**TASK MATERIAL**
= = =
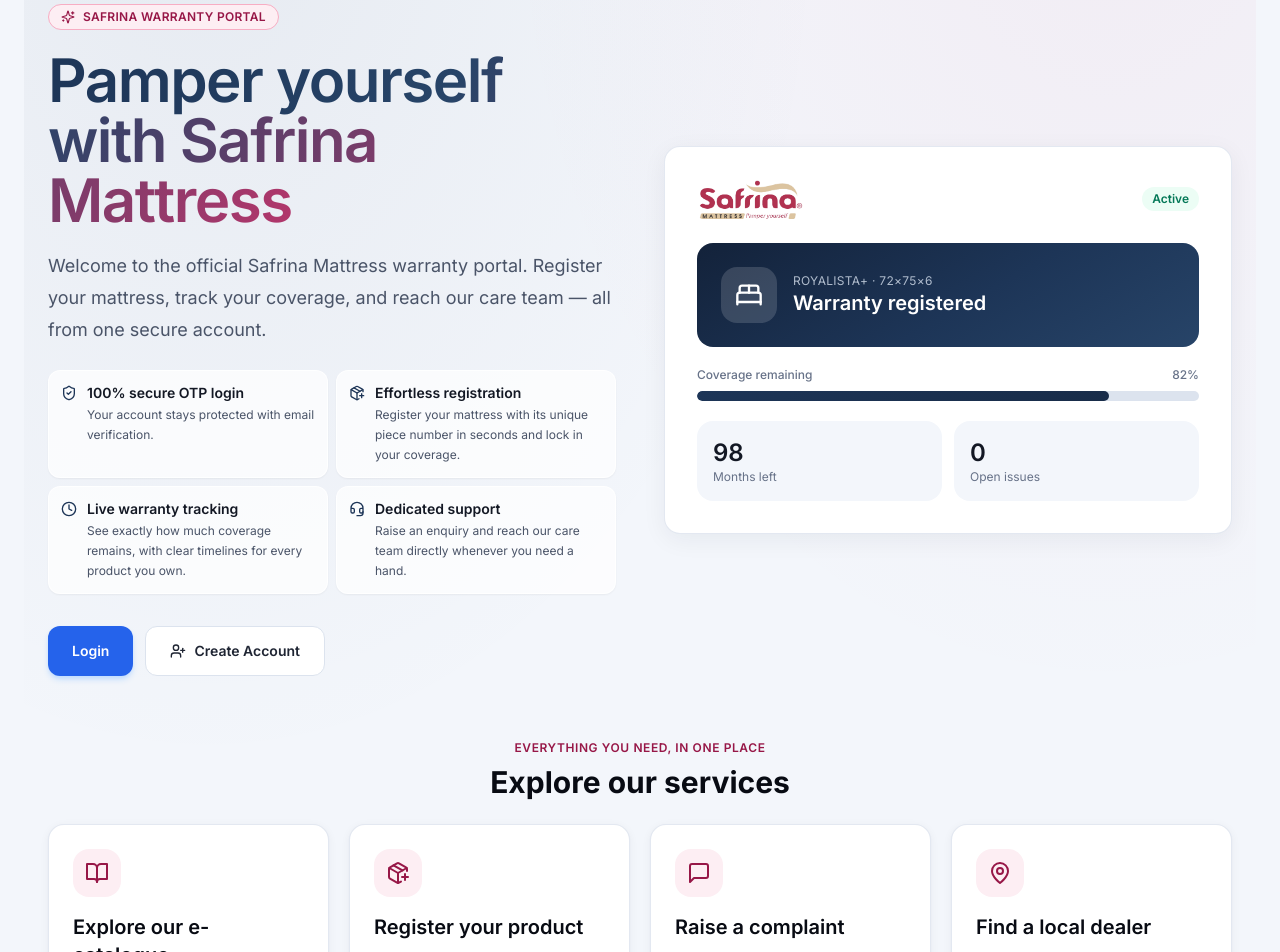
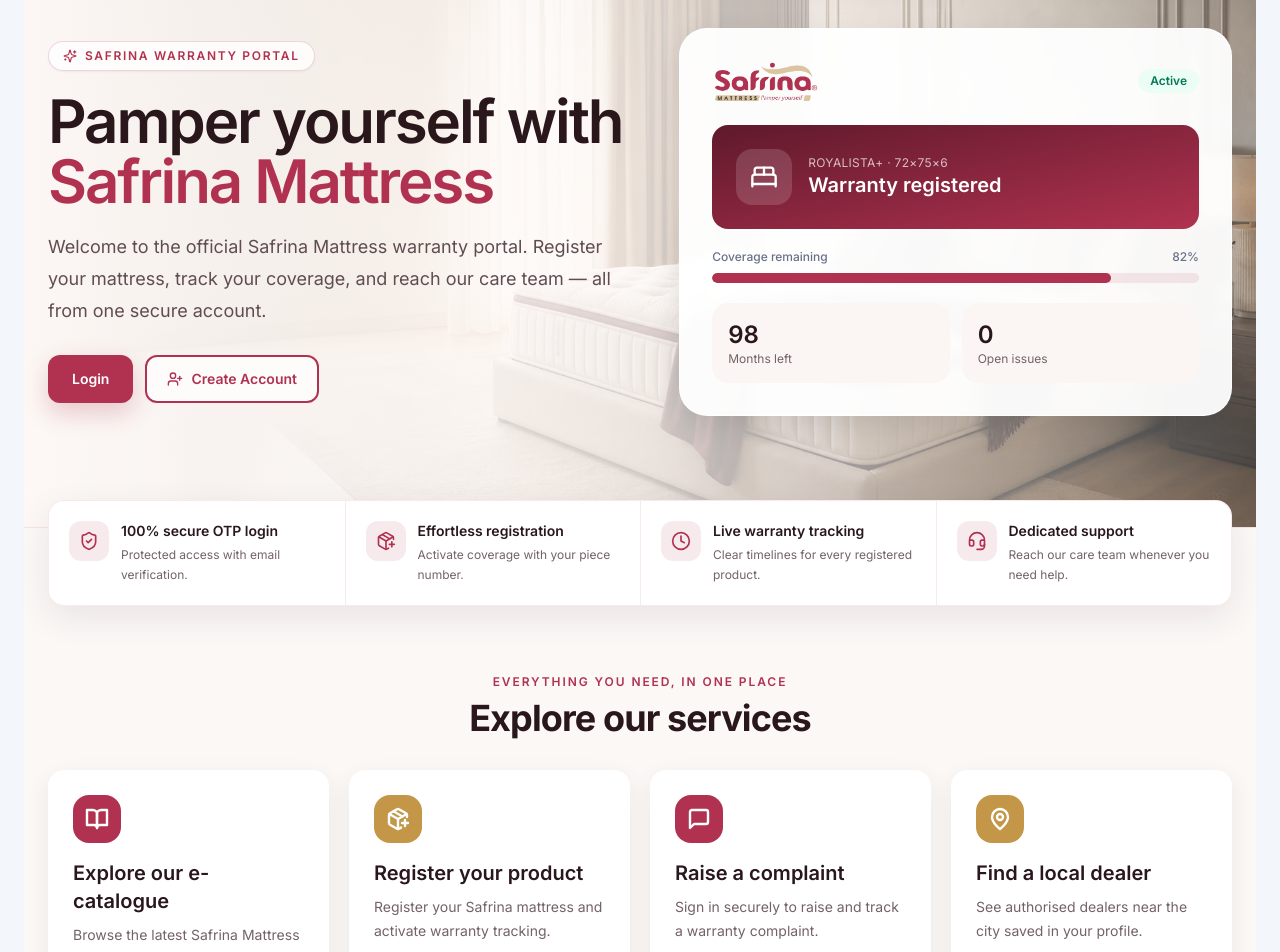
Before and after one commit to karamveersingh22/warranty_portal_frontend, a React (Vite) app: page / in a window 1280 px wide. Shown: the part 260-1212 px from the top of the page. Built offline with nearby package versions, Linux system fonts and the light colour scheme; no server answers.

Commit message:
more landing pg ui changes

```diff
--- a/src/pages/customer/Landing.jsx
+++ b/src/pages/customer/Landing.jsx
@@ -1,176 +1,113 @@
 import { Link } from 'react-router-dom'
-import { ArrowRight, BedDouble, BookOpen, Clock, Headset, MapPin, MessageSquare, PackagePlus, ShieldCheck, Sparkles, UserPlus } from 'lucide-react'
+import { ArrowRight, BedDouble, BookOpen, Clock, Headset, LogIn, MapPin, MessageSquare, PackagePlus, ShieldCheck, Sparkles, UserPlus } from 'lucide-react'
 import Brand from '../../components/Brand'
 import Footer from '../../components/Footer'
+import bedroomHero from '../../assets/safrina-bedroom-hero.webp'
 
 const HIGHLIGHTS = [
-  {
-    icon: ShieldCheck,
-    title: '100% secure OTP login',
-    text: 'Your account stays protected with email verification.',
-  },
-  {
-    icon: PackagePlus,
-    title: 'Effortless registration',
-    text: 'Register your mattress with its unique piece number in seconds and lock in your coverage.',
-  },
-  {
-    icon: Clock,
-    title: 'Live warranty tracking',
-    text: 'See exactly how much coverage remains, with clear timelines for every product you own.',
-  },
-  {
-    icon: Headset,
-    title: 'Dedicated support',
-    text: 'Raise an enquiry and reach our care team directly whenever you need a hand.',
-  },
+  { icon: ShieldCheck, title: '100% secure OTP login', text: 'Protected access with email verification.' },
+  { icon: PackagePlus, title: 'Effortless registration', text: 'Activate coverage with your piece number.' },
+  { icon: Clock, title: 'Live warranty tracking', text: 'Clear timelines for every registered product.' },
+  { icon: Headset, title: 'Dedicated support', text: 'Reach our care team whenever you need help.' },
 ]
 
 const JOURNEYS = [
-  {
-    icon: BookOpen,
-    title: 'Explore our e-catalogue',
-    text: 'Browse the latest Safrina Mattress collection and product details.',
-    path: '/catalogue',
-    action: 'View catalogue',
-  },
-  {
-    icon: PackagePlus,
-    title: 'Register your product',
-    text: 'Register your Safrina mattress and activate warranty tracking.',
-    path: '/login',
-    state: { from: { pathname: '/customer/register-product' } },
-    action: 'Register product',
-  },
-  {
-    icon: MessageSquare,
-    title: 'Raise a complaint',
-    text: 'Sign in securely to raise and track a warranty complaint.',
-    path: '/login',
-    state: { from: { pathname: '/customer/enquiry' } },
-    action: 'Raise complaint',
-  },
-  {
-    icon: MapPin,
-    title: 'Find a local dealer',
-    text: 'See authorised dealers near the city saved in your profile.',
-    path: '/login',
-    state: { from: { pathname: '/customer/dealers' } },
-    action: 'Find dealer',
-  },
+  { icon: BookOpen, title: 'Explore our e-catalogue', text: 'Browse the latest Safrina Mattress collection and product details.', path: '/catalogue', action: 'View catalogue' },
+  { icon: PackagePlus, title: 'Register your product', text: 'Register your Safrina mattress and activate warranty tracking.', path: '/login', state: { from: { pathname: '/customer/register-product' } }, action: 'Register product' },
+  { icon: MessageSquare, title: 'Raise a complaint', text: 'Sign in securely to raise and track a warranty complaint.', path: '/login', state: { from: { pathname: '/customer/enquiry' } }, action: 'Raise complaint' },
+  { icon: MapPin, title: 'Find a local dealer', text: 'See authorised dealers near the city saved in your profile.', path: '/login', state: { from: { pathname: '/customer/dealers' } }, action: 'Find dealer' },
 ]
 
 export default function Landing() {
   return (
-    <div className="min-h-screen bg-gradient-mesh">
-      {/* Top bar */}
-      <header className="relative mx-auto flex max-w-7xl flex-col items-center gap-3 px-4 py-5 sm:min-h-32 sm:justify-center sm:px-6 sm:py-6">
-        <Brand size="lg" className="h-24 w-64 sm:h-28 sm:w-72 lg:h-32 lg:w-80" />
-        <Link
-          to="/login"
-          className="inline-flex w-full max-w-64 items-center justify-center rounded-xl bg-blue-600 px-5 py-2.5 text-sm font-semibold text-white shadow-md shadow-blue-200 transition hover:-translate-y-0.5 hover:bg-blue-700 hover:shadow-lg focus:outline-none focus:ring-4 focus:ring-blue-200 sm:absolute sm:right-6 sm:top-1/2 sm:w-auto sm:-translate-y-1/2 sm:hover:-translate-y-[55%]"
-        >
-          Login
+    <div className="min-h-screen bg-[#fbf8f6]">
+      <header className="relative z-20 border-b border-[#B13250]/10 bg-white/95">
+        <div className="relative mx-auto flex min-h-24 max-w-7xl items-center justify-center px-4 py-3 sm:min-h-28 sm:px-6">
+          <Brand size="lg" className="h-20 w-56 sm:h-24 sm:w-64 lg:h-28 lg:w-72" />
+          <Link to="/login" className="absolute right-4 inline-flex items-center gap-1.5 rounded-lg px-2.5 py-2 text-sm font-semibold text-[#B13250] transition hover:bg-[#B13250]/[0.07] focus:outline-none focus:ring-4 focus:ring-[#B13250]/15 sm:right-6 sm:rounded-xl sm:bg-[#B13250] sm:px-5 sm:py-2.5 sm:text-white sm:shadow-[0_8px_22px_rgba(177,50,80,0.22)] sm:hover:-translate-y-0.5 sm:hover:bg-[#92273f]">
+            <LogIn className="h-4 w-4 sm:hidden" /> Login
           </Link>
+        </div>
       </header>
 
-      {/* Hero */}
-      <section className="mx-auto grid max-w-7xl items-center gap-10 px-4 pb-16 pt-5 sm:px-6 sm:pt-8 lg:grid-cols-2 lg:gap-12 lg:pt-12">
+      <main>
+        <section className="relative isolate overflow-hidden border-b border-[#B13250]/10">
+          <img src={bedroomHero} alt="" className="absolute inset-0 -z-20 h-full w-full object-cover object-[58%_center] lg:object-center" />
+          <div className="absolute inset-0 -z-10 bg-gradient-to-r from-[#fffaf7]/[0.98] via-[#fffaf7]/90 to-[#fffaf7]/55 lg:via-[#fffaf7]/80 lg:to-white/25" />
+
+          <div className="mx-auto grid max-w-7xl items-center gap-9 px-4 py-10 sm:px-6 sm:py-14 lg:min-h-[610px] lg:grid-cols-[1.02fr_0.98fr] lg:gap-14 lg:py-16">
             <div className="text-center lg:text-left">
-          <span className="inline-flex items-center gap-2 rounded-full border border-accent-200 bg-accent-50 px-3 py-1 text-xs font-semibold uppercase tracking-wide text-accent-700">
-            <Sparkles className="h-3.5 w-3.5" />
-            Safrina Warranty Portal
+              <span className="inline-flex items-center gap-2 rounded-full border border-[#B13250]/20 bg-white/80 px-3.5 py-1.5 text-xs font-semibold uppercase tracking-[0.14em] text-[#B13250] shadow-sm backdrop-blur-sm">
+                <Sparkles className="h-3.5 w-3.5" /> Safrina Warranty Portal
               </span>
-          <h1 className="mt-5 font-display text-4xl font-semibold leading-[1.1] tracking-tight text-surface-950 sm:text-5xl lg:text-6xl">
-            <span className="text-gradient-brand">Pamper yourself with Safrina Mattress</span>
+              <h1 className="mt-5 font-display text-4xl font-semibold leading-[1.08] tracking-[-0.035em] text-[#29171c] sm:text-5xl lg:text-6xl">
+                Pamper yourself with <span className="text-[#B13250]">Safrina Mattress</span>
               </h1>
-          <p className="mx-auto mt-5 max-w-xl text-base leading-7 text-surface-600 sm:text-lg sm:leading-8 lg:mx-0">
-            Welcome to the official Safrina Mattress warranty portal. Register your mattress,
-            track your coverage, and reach our care team — all from one secure account.
+              <p className="mx-auto mt-5 max-w-xl text-base leading-7 text-[#604d52] sm:text-lg sm:leading-8 lg:mx-0">
+                Welcome to the official Safrina Mattress warranty portal. Register your mattress, track your coverage, and reach our care team — all from one secure account.
               </p>
-          <div className="mx-auto mt-6 grid max-w-xl gap-2 text-left sm:grid-cols-2 lg:mx-0">
-            {HIGHLIGHTS.map(({ icon: Icon, title, text }) => (
-              <div key={title} className="flex items-start gap-2.5 rounded-xl border border-white/80 bg-white/70 p-3 shadow-sm">
-                <Icon className="mt-0.5 h-4 w-4 shrink-0 text-brand-700" />
-                <div>
-                  <p className="text-sm font-semibold text-surface-900">{title}</p>
-                  <p className="mt-0.5 text-xs leading-5 text-surface-600">{text}</p>
-                </div>
-              </div>
-            ))}
-          </div>
-          <div className="mt-8 flex flex-col gap-3 sm:flex-row sm:flex-wrap sm:justify-center lg:justify-start">
-            <Link
-              to="/login"
-              className="group inline-flex items-center justify-center gap-2 rounded-xl bg-blue-600 px-6 py-3.5 text-sm font-semibold text-white shadow-md shadow-blue-200 transition hover:-translate-y-0.5 hover:bg-blue-700 hover:shadow-lg focus:outline-none focus:ring-4 focus:ring-blue-200"
-            >
-              Login
-            </Link>
-            <Link
-              to="/customer/register"
-              className="inline-flex items-center gap-2 rounded-xl border border-surface-200 bg-white px-6 py-3.5 text-sm font-semibold text-surface-800 transition hover:border-brand-300 hover:text-brand-700"
-            >
+              <div className="mt-7 flex flex-row justify-center gap-3 lg:justify-start">
+                <Link to="/login" className="inline-flex flex-1 items-center justify-center rounded-xl bg-[#B13250] px-6 py-3.5 text-sm font-semibold text-white shadow-[0_10px_24px_rgba(177,50,80,0.24)] transition hover:-translate-y-0.5 hover:bg-[#92273f] hover:shadow-[0_14px_30px_rgba(177,50,80,0.28)] focus:outline-none focus:ring-4 focus:ring-[#B13250]/20 sm:flex-none">Login</Link>
+                <Link to="/customer/register" className="inline-flex flex-1 items-center justify-center gap-2 rounded-xl border-2 border-[#B13250] bg-white/70 px-5 py-3 text-sm font-semibold text-[#B13250] backdrop-blur-sm transition hover:-translate-y-0.5 hover:bg-[#B13250]/[0.06] focus:outline-none focus:ring-4 focus:ring-[#B13250]/15 sm:flex-none">
                   <UserPlus className="h-4 w-4" /> Create Account
                 </Link>
               </div>
-
             </div>
 
-        {/* Hero visual */}
-        <div className="relative">
-          <div className="overflow-hidden rounded-2xl border border-surface-200/80 bg-white p-8 shadow-glass">
+            <div className="relative mx-auto w-full max-w-xl lg:mx-0">
+              <div className="overflow-hidden rounded-[1.75rem] border border-white/80 bg-white/95 p-5 shadow-[0_10px_30px_rgba(0,0,0,0.10)] backdrop-blur-sm sm:p-8">
                 <div className="flex items-center justify-between">
                   <Brand showTagline={false} size="sm" />
-              <span className="badge-success">Active</span>
+                  <span className="rounded-full bg-emerald-50 px-3 py-1 text-xs font-semibold text-emerald-700">Active</span>
                 </div>
-            <div className="mt-6 flex items-center gap-4 rounded-2xl bg-gradient-hero p-6 text-white">
-              <span className="flex h-14 w-14 shrink-0 items-center justify-center rounded-2xl bg-white/15">
-                <BedDouble className="h-7 w-7" />
-              </span>
+                <div className="mt-6 flex items-center gap-4 rounded-2xl bg-gradient-to-br from-[#5f192b] to-[#B13250] p-5 text-white sm:p-6">
+                  <span className="flex h-14 w-14 shrink-0 items-center justify-center rounded-2xl bg-white/15"><BedDouble className="h-7 w-7" /></span>
                   <div>
-                <p className="text-xs uppercase tracking-wide text-brand-100/80">Royalista+ · 72×75×6</p>
-                <p className="font-display text-xl font-semibold">Warranty registered</p>
+                    <p className="text-xs uppercase tracking-wide text-white/70">Royalista+ · 72×75×6</p>
+                    <p className="font-display text-lg font-semibold sm:text-xl">Warranty registered</p>
                   </div>
                 </div>
                 <div className="mt-5">
-              <div className="flex justify-between text-xs font-medium text-surface-500">
-                <span>Coverage remaining</span>
-                <span>82%</span>
-              </div>
-              <div className="mt-2 h-2.5 overflow-hidden rounded-full bg-surface-200">
-                <div className="h-full w-[82%] rounded-full bg-gradient-brand" />
-              </div>
+                  <div className="flex justify-between text-xs font-medium text-surface-500"><span>Coverage remaining</span><span>82%</span></div>
+                  <div className="mt-2 h-2.5 overflow-hidden rounded-full bg-[#B13250]/10"><div className="h-full w-[82%] rounded-full bg-[#B13250]" /></div>
                 </div>
                 <div className="mt-5 grid grid-cols-2 gap-3">
-              <div className="rounded-2xl bg-surface-50 p-4">
-                <p className="font-display text-2xl font-semibold text-surface-900">98</p>
-                <p className="text-xs text-surface-500">Months left</p>
-              </div>
-              <div className="rounded-2xl bg-surface-50 p-4">
-                <p className="font-display text-2xl font-semibold text-surface-900">0</p>
-                <p className="text-xs text-surface-500">Open issues</p>
+                  <div className="rounded-2xl bg-[#fbf6f4] p-4"><p className="font-display text-2xl font-semibold text-[#29171c]">98</p><p className="text-xs text-[#746267]">Months left</p></div>
+                  <div className="rounded-2xl bg-[#fbf6f4] p-4"><p className="font-display text-2xl font-semibold text-[#29171c]">0</p><p className="text-xs text-[#746267]">Open issues</p></div>
                 </div>
               </div>
             </div>
           </div>
         </section>
 
-      <section className="mx-auto max-w-7xl px-4 pb-16 sm:px-6">
-        <div className="mb-6 text-center">
-          <p className="text-xs font-semibold uppercase tracking-wider text-accent-700">Everything you need, in one place</p>
-          <h2 className="mt-2 text-3xl font-bold text-surface-950">Explore our services</h2>
+        <section aria-label="Why customers trust Safrina" className="relative z-10 mx-auto max-w-7xl px-4 py-8 sm:px-6 lg:-mt-7 lg:pb-12 lg:pt-0">
+          <div className="grid grid-cols-2 overflow-hidden rounded-2xl border border-[#B13250]/10 bg-white shadow-[0_12px_35px_rgba(70,35,43,0.09)] lg:grid-cols-4 lg:divide-x lg:divide-[#B13250]/10">
+            {HIGHLIGHTS.map(({ icon: Icon, title, text }) => (
+              <div key={title} className="flex flex-col items-center px-3 py-5 text-center even:border-l even:border-[#B13250]/10 lg:flex-row lg:items-start lg:gap-3 lg:border-l-0 lg:px-5 lg:text-left">
+                <span className="flex h-10 w-10 shrink-0 items-center justify-center rounded-xl bg-[#B13250]/10 text-[#B13250]"><Icon className="h-5 w-5" /></span>
+                <div className="mt-2 lg:mt-0"><p className="text-sm font-semibold text-[#29171c]">{title}</p><p className="mt-1 hidden text-xs leading-5 text-[#746267] sm:block">{text}</p></div>
+              </div>
+            ))}
+          </div>
+        </section>
+
+        <section className="mx-auto max-w-7xl px-4 pb-16 pt-5 sm:px-6 sm:pb-20">
+          <div className="mb-8 text-center">
+            <p className="text-xs font-semibold uppercase tracking-[0.16em] text-[#B13250]">Everything you need, in one place</p>
+            <h2 className="mt-2 text-3xl font-bold tracking-tight text-[#29171c] sm:text-4xl">Explore our services</h2>
           </div>
           <div className="grid gap-5 sm:grid-cols-2 lg:grid-cols-4">
-          {JOURNEYS.map(({ icon: Icon, title, text, path, state, action }) => (
-            <Link key={title} to={path} state={state} className="group card-hover p-6">
-              <span className="flex h-12 w-12 items-center justify-center rounded-2xl bg-accent-50 text-accent-700"><Icon className="h-6 w-6" /></span>
-              <h3 className="mt-4 text-xl font-semibold text-surface-950">{title}</h3>
-              <p className="mt-2 min-h-[48px] text-sm leading-6 text-surface-600">{text}</p>
-              <span className="mt-5 inline-flex items-center gap-2 text-sm font-semibold text-brand-700">{action}<ArrowRight className="h-4 w-4 transition-transform group-hover:translate-x-1" /></span>
+            {JOURNEYS.map(({ icon: Icon, title, text, path, state, action }, index) => (
+              <Link key={title} to={path} state={state} className="group rounded-2xl border border-transparent bg-white p-6 shadow-[0_8px_24px_rgba(70,35,43,0.08)] transition duration-300 hover:-translate-y-1 hover:border-[#B13250] hover:shadow-[0_14px_34px_rgba(70,35,43,0.13)] focus:outline-none focus:ring-4 focus:ring-[#B13250]/15">
+                <span className={`flex h-12 w-12 items-center justify-center rounded-2xl text-white ${index % 2 === 0 ? 'bg-[#B13250]' : 'bg-[#c49748]'}`}><Icon className="h-6 w-6" strokeWidth={2.4} /></span>
+                <h3 className="mt-4 text-xl font-semibold text-[#29171c]">{title}</h3>
+                <p className="mt-2 min-h-[48px] text-sm leading-6 text-[#746267]">{text}</p>
+                <span className="mt-5 inline-flex items-center gap-2 text-sm font-semibold text-[#B13250]">{action}<ArrowRight className="h-4 w-4 transition-transform group-hover:translate-x-1" /></span>
               </Link>
             ))}
           </div>
         </section>
+      </main>
 
       <Footer />
     </div>
```
Also changed, not shown: src/assets/safrina-bedroom-hero.webp (added). Lines whose indentation alone changed are shown as unchanged.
= = =
**PROBLEM REQUIREMENTS**
From the entries, work out how many lines include the word "securely", answering with the number only.

**TASK OUTPUT**
2